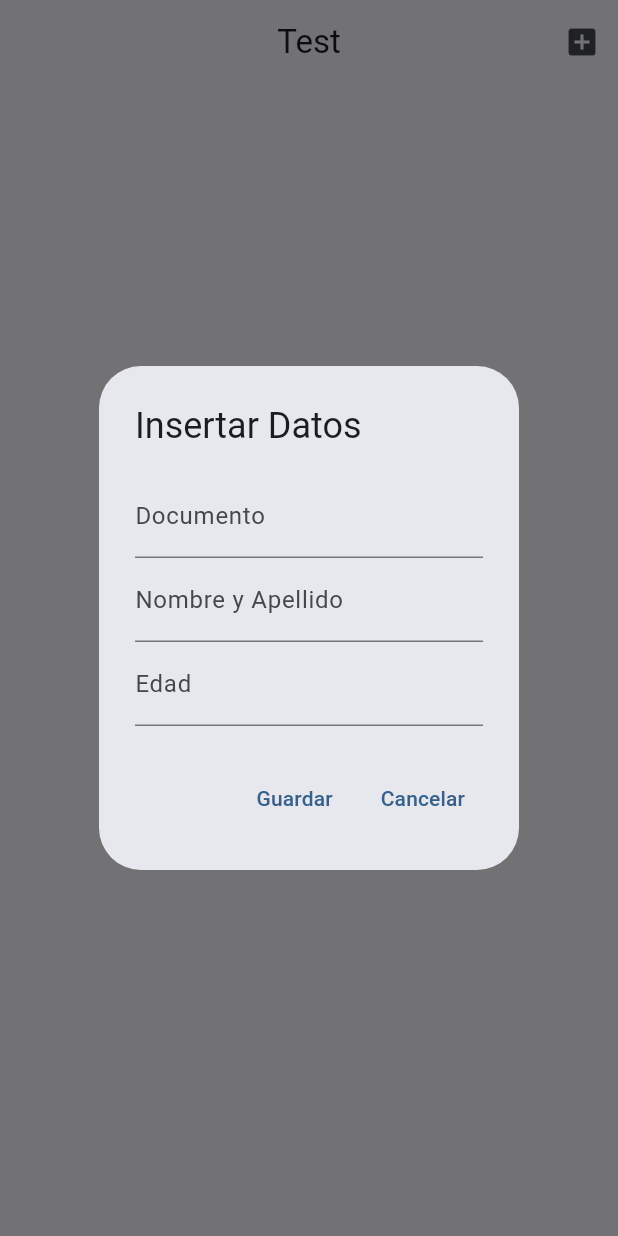
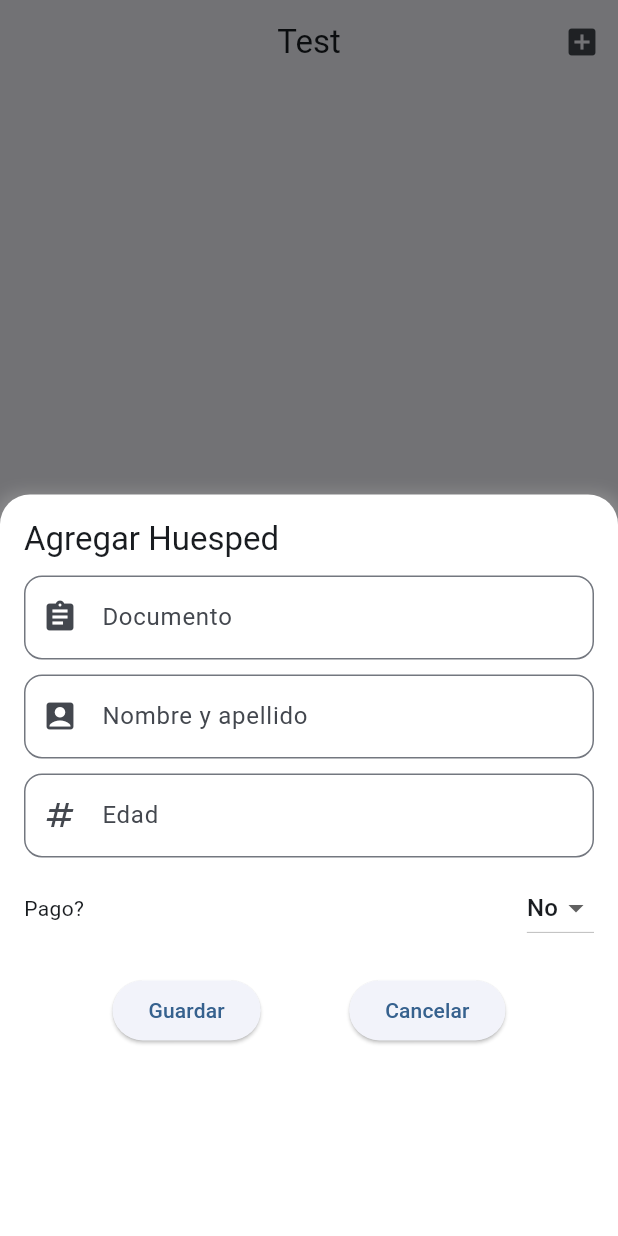
Before and after one commit to rodrideveloper/PaymentManagement, a Flutter app: the screen it shows after launch, after a tap on the "add box" icon, on a phone screen of 412 x 824 dp. Run offline on Flutter 3.47's test engine with Material 3 defaults, Android fonts, the phone set to English and light mode, and no system bars; our stand-ins replace bloc, cloud_firestore, equatable, firebase_core, flutter_bloc; missing offline and left inert: dart:ffi; accounts and stored records are empty.

Commit message:
New feature  to add new people

```diff
--- a/lib/models/add_dialog.dart
+++ /dev/null
@@ -1,57 +0,0 @@
-import 'package:flutter/material.dart';
-
-class MiDialogo {
-  static void mostrar(BuildContext context, Function(String, String, int) guardarDatos) {
-    String documento = '';
-    String nombreApellido = '';
-    int edad = 0;
-
-    showDialog(
-      context: context,
-      builder: (BuildContext context) {
-        return AlertDialog(
-          title: const Text("Insertar Datos"),
-          content: Column(
-            mainAxisSize: MainAxisSize.min,
-            children: <Widget>[
-              TextField(
-                onChanged: (value) {
-                  documento = value;
-                },
-                decoration: const InputDecoration(labelText: 'Documento'),
-              ),
-              TextField(
-                onChanged: (value) {
-                  nombreApellido = value;
-                },
-                decoration: const InputDecoration(labelText: 'Nombre y Apellido'),
-              ),
-              TextField(
-                onChanged: (value) {
-                  edad = int.tryParse(value) ?? 0;
-                },
-                decoration: const InputDecoration(labelText: 'Edad'),
-                keyboardType: TextInputType.number,
-              ),
-            ],
-          ),
-          actions: <Widget>[
-            TextButton(
-              onPressed: () {
-                guardarDatos(documento, nombreApellido, edad);
-                Navigator.of(context).pop();
-              },
-              child: const Text('Guardar'),
-            ),
-            TextButton(
-              onPressed: () {
-                Navigator.of(context).pop();
-              },
-              child: const Text('Cancelar'),
-            ),
-          ],
-        );
-      },
-    );
-  }
-}
--- /dev/null
+++ b/lib/models/addpeople.dart
@@ -0,0 +1,143 @@
+import 'package:flutter/material.dart';
+
+class SlidingPanel {
+  static void showPanel(BuildContext context, Function(String, String, int, bool) guardarDatos) {
+    String documento = '';
+    String nombreApellido = '';
+    int edad = 0;
+    bool debtor = false;
+
+    showModalBottomSheet(
+      context: context,
+      backgroundColor: Colors.transparent,
+      isScrollControlled: true,
+      builder: (context) {
+        return DraggableScrollableSheet(
+          builder: (BuildContext context, ScrollController scrollController) {
+            return StatefulBuilder(
+              builder: (context, setState) {
+                return Container(
+                  decoration: BoxDecoration(
+                    color: Colors.white,
+                    borderRadius: const BorderRadius.only(
+                      topLeft: Radius.circular(20),
+                      topRight: Radius.circular(20),
+                    ),
+                    boxShadow: [
+                      BoxShadow(
+                        color: Colors.grey.withOpacity(0.5),
+                        spreadRadius: 5,
+                        blurRadius: 7,
+                        offset: const Offset(0, 3),
+                      ),
+                    ],
+                  ),
+                  child: SingleChildScrollView(
+                    controller: scrollController,
+                    child: Padding(
+                      padding: const EdgeInsets.all(16.0),
+                      child: Column(
+                        crossAxisAlignment: CrossAxisAlignment.start,
+                        children: <Widget>[
+                          Text(
+                            'Agregar Huesped',
+                            style: Theme.of(context).textTheme.headline6,
+                          ),
+                          const SizedBox(height: 10),
+                          TextField(
+                            onChanged: (value) {
+                              documento = value;
+                            },
+                            decoration: InputDecoration(
+                              labelText: 'Documento',
+                              prefixIcon: const Icon(Icons.assignment),
+                              border: OutlineInputBorder(
+                                borderRadius: BorderRadius.circular(12),
+                              ),
+                            ),
+                            keyboardType: TextInputType.number,
+                          ),
+                          const SizedBox(height: 10),
+                          TextField(
+                            onChanged: (value) {
+                              nombreApellido = value;
+                            },
+                            decoration: InputDecoration(
+                              labelText: 'Nombre y apellido',
+                              prefixIcon: const Icon(Icons.account_box),
+                              border: OutlineInputBorder(
+                                borderRadius: BorderRadius.circular(12),
+                              ),
+                            ),
+                          ),
+                          const SizedBox(height: 10),
+                          TextField(
+                            onChanged: (value) {
+                              edad = int.tryParse(value) ?? 0;
+                            },
+                            decoration: InputDecoration(
+                              labelText: 'Edad',
+                              prefixIcon: const Icon(Icons.numbers_outlined),
+                              border: OutlineInputBorder(
+                                borderRadius: BorderRadius.circular(12),
+                              ),
+                            ),
+                            keyboardType: TextInputType.number,
+                          ),
+                          const SizedBox(height: 10),
+                          Row(
+                            children: <Widget>[
+                              const Text('Pago?'),
+                              const Spacer(),
+                              DropdownButton<String>(
+                                value: debtor ? 'Sí' : 'No',
+                                onChanged: (String? newValue) {
+                                  setState(() {
+                                    debtor = newValue == 'Sí';
+                                  });
+                                },
+                                items: <String>['Sí', 'No'].map<DropdownMenuItem<String>>((String value) {
+                                  return DropdownMenuItem<String>(
+                                    value: value,
+                                    child: Text(value),
+                                  );
+                                }).toList(),
+                              ),
+                            ],
+                          ),
+                          const SizedBox(height: 20),
+                          Row(
+                            mainAxisAlignment: MainAxisAlignment.spaceEvenly,
+                            children: [
+                              ElevatedButton(
+                                onPressed: () {
+                                  guardarDatos(documento, nombreApellido, edad, debtor);
+                                  Navigator.of(context).pop();
+                                },
+                                child: const Text('Guardar'),
+                              ),
+                              ElevatedButton(
+                                onPressed: () {
+                                  Navigator.of(context).pop();
+                                },
+                                child: const Text('Cancelar'),
+                              ),
+                            ],
+                          ),
+                          const SizedBox(height: 16),
+                        ],
+                      ),
+                    ),
+                  ),
+                );
+              },
+            );
+          },
+          initialChildSize: 0.6,
+          minChildSize: 0.2,
+          maxChildSize: 0.6,
+        );
+      },
+    );
+  }
+}
--- a/lib/models/people.dart
+++ b/lib/models/people.dart
@@ -2,7 +2,7 @@ class People {
   final String id;
   final String name;
   final int edad;
-
+  final String documento;
   // Has debts?
   final bool debtor;
 
@@ -11,6 +11,7 @@ class People {
     required this.name,
     required this.edad,
     required this.debtor,
+    required this.documento,
   });
 
 factory People.fromJson(Map<String, dynamic> json) {
@@ -19,6 +20,7 @@ factory People.fromJson(Map<String, dynamic> json) {
     edad: json['edad'] as int,
     id: json['id'] as String,
     name: json['name'] as String,
+    documento: json['documento'] as String,
   );
 }
 
@@ -28,6 +30,7 @@ factory People.fromJson(Map<String, dynamic> json) {
         "debtor": p.debtor,
         "edad": p.edad,
         "id": p.id,
-        "name": p.name
+        "name": p.name,
+        "documento": documento,
       };
 }
--- a/lib/pages/home_page.dart
+++ b/lib/pages/home_page.dart
@@ -1,11 +1,11 @@
+import 'dart:ffi';
+
 import 'package:flutter/material.dart';
 import 'package:flutter_bloc/flutter_bloc.dart';
 import 'package:paymen/bloc/people_bloc.dart';
-import 'package:paymen/models/add_dialog.dart';
+import 'package:paymen/models/addpeople.dart';
 import 'package:paymen/models/people.dart';
-import 'package:qr_code_scanner/qr_code_scanner.dart';
-import 'package:cloud_firestore/cloud_firestore.dart';
-
+import 'package:paymen/services.dart/people_service.dart';
 class HomePAge extends StatefulWidget {
   const HomePAge({super.key});
 
@@ -15,27 +15,12 @@ class HomePAge extends StatefulWidget {
 
 
 class _HomePAgeState extends State<HomePAge> {
-
-  void _mostrarDialogo(BuildContext context) {
-    MiDialogo.mostrar(context, _guardarDatosFirebase);
-  }
-
-Future<void> _guardarDatosFirebase(String documento, String nombreApellido, int edad) async {
-  CollectionReference peoples = FirebaseFirestore.instance.collection('Peoples');
-
-  try {
-    await peoples.add({
-      'ID': '',
-      'documento': documento,
-      'nombreApellido': nombreApellido,
-      'edad': edad,
-    });
-    print("Datos guardados en Firestore");
-  } catch (e) {
-    print("Error al guardar datos: $e");
-  }
+final PeopleService _peopleService = PeopleService();
+void _mostrarDialogo(context) {
+  SlidingPanel.showPanel(context, (documento, nombreApellido, edad, debtor) {
+    _peopleService.savePeople(documento, nombreApellido, edad, debtor);
+  });
 }
-
 
   @override
   Widget build(BuildContext context) {
--- a/lib/services.dart/people_service.dart
+++ b/lib/services.dart/people_service.dart
@@ -18,4 +18,25 @@ class PeopleService {
             .whereType<People>()
             .toList(),
       );
+
+  Future<void> savePeople(String documento, String nombreApellido, int edad, bool debtor) async {
+    try {
+      // Añadir un nuevo documento y obtener el ID generado automáticamente
+      DocumentReference docRef = await _peopleCollection().add({
+        'documento': documento,
+        'name': nombreApellido,
+        'edad': edad,
+        'debtor': debtor, // Agregar el campo 'debtor' con el valor predeterminado de true
+        'id': 'x', // Campo para guardar el ID generado
+      });
+
+      // Obtener el ID generado y actualizar el documento con ese ID
+      String docId = docRef.id;
+      await docRef.update({'id': docId}); // Actualizar el campo 'id' con el ID generado
+
+      print("Datos guardados en Firestore");
+    } catch (e) {
+      print("Error al guardar datos: $e");
+    }
+  }
 }
--- a/pubspec.yaml
+++ b/pubspec.yaml
@@ -39,8 +39,7 @@ dependencies:
   flutter_bloc: ^8.1.5
   equatable: ^2.0.5
   cloud_firestore: ^4.15.8
-  qr_code_scanner: ^1.0.1
-
+  sliding_up_panel: ^2.0.0+1
 
 
 dev_dependencies:
```
Also changed, not shown: pubspec.lock, 1 other file.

======

## Exercise description:
Only lines with the word "return" are needed. Copy them from the preceding records.

## Solution:
-        return AlertDialog(
+        return DraggableScrollableSheet(
+            return StatefulBuilder(
+                return Container(
+                                  return DropdownMenuItem<String>(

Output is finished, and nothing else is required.